→ **About this exercise**
Every picture is to be removed, and all the data is to be copied exactly.

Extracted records
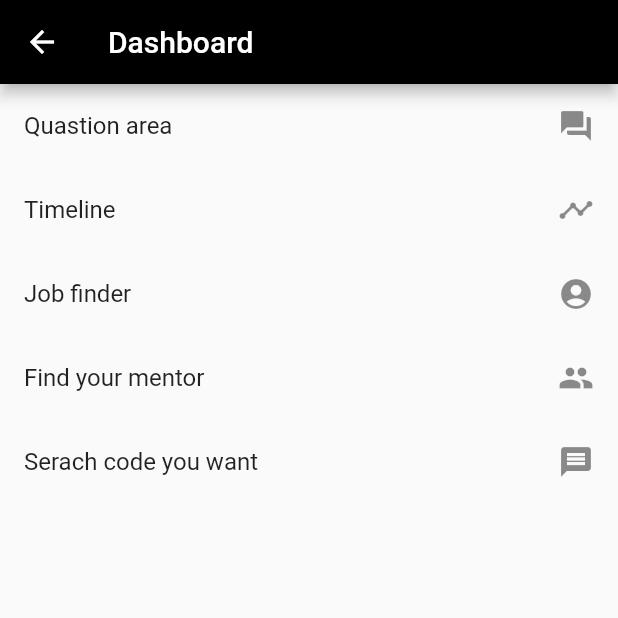
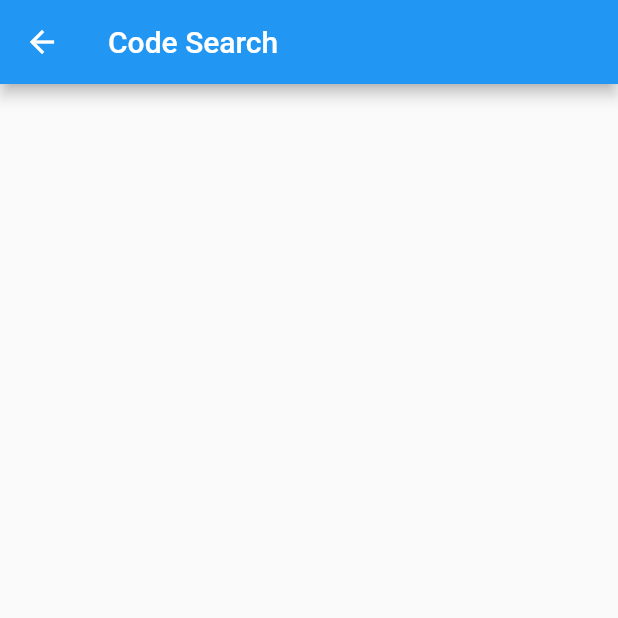
Before and after one commit to sandunsameera/flutter, a Flutter app: the Dashboard screen opened directly, after a tap on "Serach code you want", on a phone screen of 412 x 824 dp, the top half of it. Run offline on Flutter 3.47's test engine with Material 2 defaults, Android fonts, the phone set to English and light mode, and no system bars.

Commit message:
Adding list tile widget

```diff
--- /dev/null
+++ b/lib/CodeSearch.dart
@@ -0,0 +1,13 @@
+import 'package:flutter/material.dart';
+
+class CodeSearch extends StatelessWidget{
+  @override
+  Widget build(BuildContext context) {
+    return Scaffold(
+      appBar: AppBar(
+        title: Text("Code Search"),
+      ),
+    );
+  }
+
+}
--- a/lib/Dashboard.dart
+++ b/lib/Dashboard.dart
@@ -1,3 +1,4 @@
+import 'package:ff/CodeSearch.dart';
 import 'package:ff/Jobfinder.dart';
 import 'package:ff/Mentorboard.dart';
 import 'package:ff/QuestionArea.dart';
@@ -7,6 +8,30 @@ import 'package:flutter/material.dart';
 class Dashboard extends StatelessWidget {
   @override
   Widget build(BuildContext context) {
+
+    final drawerHeader = UserAccountsDrawerHeader(
+      accountName: Text("Fred jhonson"),
+      accountEmail: Text("Freddie.jhonson@gmail.com"),
+      currentAccountPicture: CircleAvatar(
+        child: FlutterLogo(size: 42.0,),
+        backgroundColor: Colors.white,
+      ),
+    );
+
+    final drawerItems = ListView(
+      children: <Widget>[
+        ListTile(
+          title: Text("User profile"),
+          trailing: Icon(Icons.people,color: Colors.yellow,),
+          onTap: (){},
+        ), ListTile(
+          title: Text("Go for flutter docs"),
+          trailing: Icon(Icons.dock,color: Colors.green,),
+          onTap: (){},
+        )
+      ],
+    );
+
     return Scaffold(
       appBar: AppBar(
         title: Text(
@@ -65,7 +90,7 @@ class Dashboard extends StatelessWidget {
                 onTap: (){
                   Navigator.push(
                     context,
-                    MaterialPageRoute(builder: (context) => Dashboard()),
+                    MaterialPageRoute(builder: (context) => CodeSearch()),
                   );
                 },
               ),
--- a/lib/Mentorboard.dart
+++ b/lib/Mentorboard.dart
@@ -10,7 +10,7 @@ class Mentorboard extends StatelessWidget {
         barrierDismissible: false, // user must tap button!
         builder: (BuildContext context) {
           return AlertDialog(
-            title: Text('Add your question'),
+            title: Text('Describe apbout your project'),
             content: SingleChildScrollView(
               child: ListBody(
                 children: <Widget>[
@@ -22,7 +22,7 @@ class Mentorboard extends StatelessWidget {
             ),
             actions: <Widget>[
               FlatButton(
-                child: Text('Add'),
+                child: Text('Apply'),
                 onPressed: () {
                   Navigator.push(
                     context,
```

→ **Solution to this exercise**
Before and after one commit to sandunsameera/flutter, a Flutter app: the Dashboard screen opened directly, after a tap on "Serach code you want", on a phone screen of 412 x 824 dp, the top half of it. Run offline on Flutter 3.47's test engine with Material 2 defaults, Android fonts, the phone set to English and light mode, and no system bars.

Commit message:
Adding list tile widget

```diff
--- /dev/null
+++ b/lib/CodeSearch.dart
@@ -0,0 +1,13 @@
+import 'package:flutter/material.dart';
+
+class CodeSearch extends StatelessWidget{
+  @override
+  Widget build(BuildContext context) {
+    return Scaffold(
+      appBar: AppBar(
+        title: Text("Code Search"),
+      ),
+    );
+  }
+
+}
--- a/lib/Dashboard.dart
+++ b/lib/Dashboard.dart
@@ -1,3 +1,4 @@
+import 'package:ff/CodeSearch.dart';
 import 'package:ff/Jobfinder.dart';
 import 'package:ff/Mentorboard.dart';
 import 'package:ff/QuestionArea.dart';
@@ -7,6 +8,30 @@ import 'package:flutter/material.dart';
 class Dashboard extends StatelessWidget {
   @override
   Widget build(BuildContext context) {
+
+    final drawerHeader = UserAccountsDrawerHeader(
+      accountName: Text("Fred jhonson"),
+      accountEmail: Text("Freddie.jhonson@gmail.com"),
+      currentAccountPicture: CircleAvatar(
+        child: FlutterLogo(size: 42.0,),
+        backgroundColor: Colors.white,
+      ),
+    );
+
+    final drawerItems = ListView(
+      children: <Widget>[
+        ListTile(
+          title: Text("User profile"),
+          trailing: Icon(Icons.people,color: Colors.yellow,),
+          onTap: (){},
+        ), ListTile(
+          title: Text("Go for flutter docs"),
+          trailing: Icon(Icons.dock,color: Colors.green,),
+          onTap: (){},
+        )
+      ],
+    );
+
     return Scaffold(
       appBar: AppBar(
         title: Text(
@@ -65,7 +90,7 @@ class Dashboard extends StatelessWidget {
                 onTap: (){
                   Navigator.push(
                     context,
-                    MaterialPageRoute(builder: (context) => Dashboard()),
+                    MaterialPageRoute(builder: (context) => CodeSearch()),
                   );
                 },
               ),
--- a/lib/Mentorboard.dart
+++ b/lib/Mentorboard.dart
@@ -10,7 +10,7 @@ class Mentorboard extends StatelessWidget {
         barrierDismissible: false, // user must tap button!
         builder: (BuildContext context) {
           return AlertDialog(
-            title: Text('Add your question'),
+            title: Text('Describe apbout your project'),
             content: SingleChildScrollView(
               child: ListBody(
                 children: <Widget>[
@@ -22,7 +22,7 @@ class Mentorboard extends StatelessWidget {
             ),
             actions: <Widget>[
               FlatButton(
-                child: Text('Add'),
+                child: Text('Apply'),
                 onPressed: () {
                   Navigator.push(
                     context,
```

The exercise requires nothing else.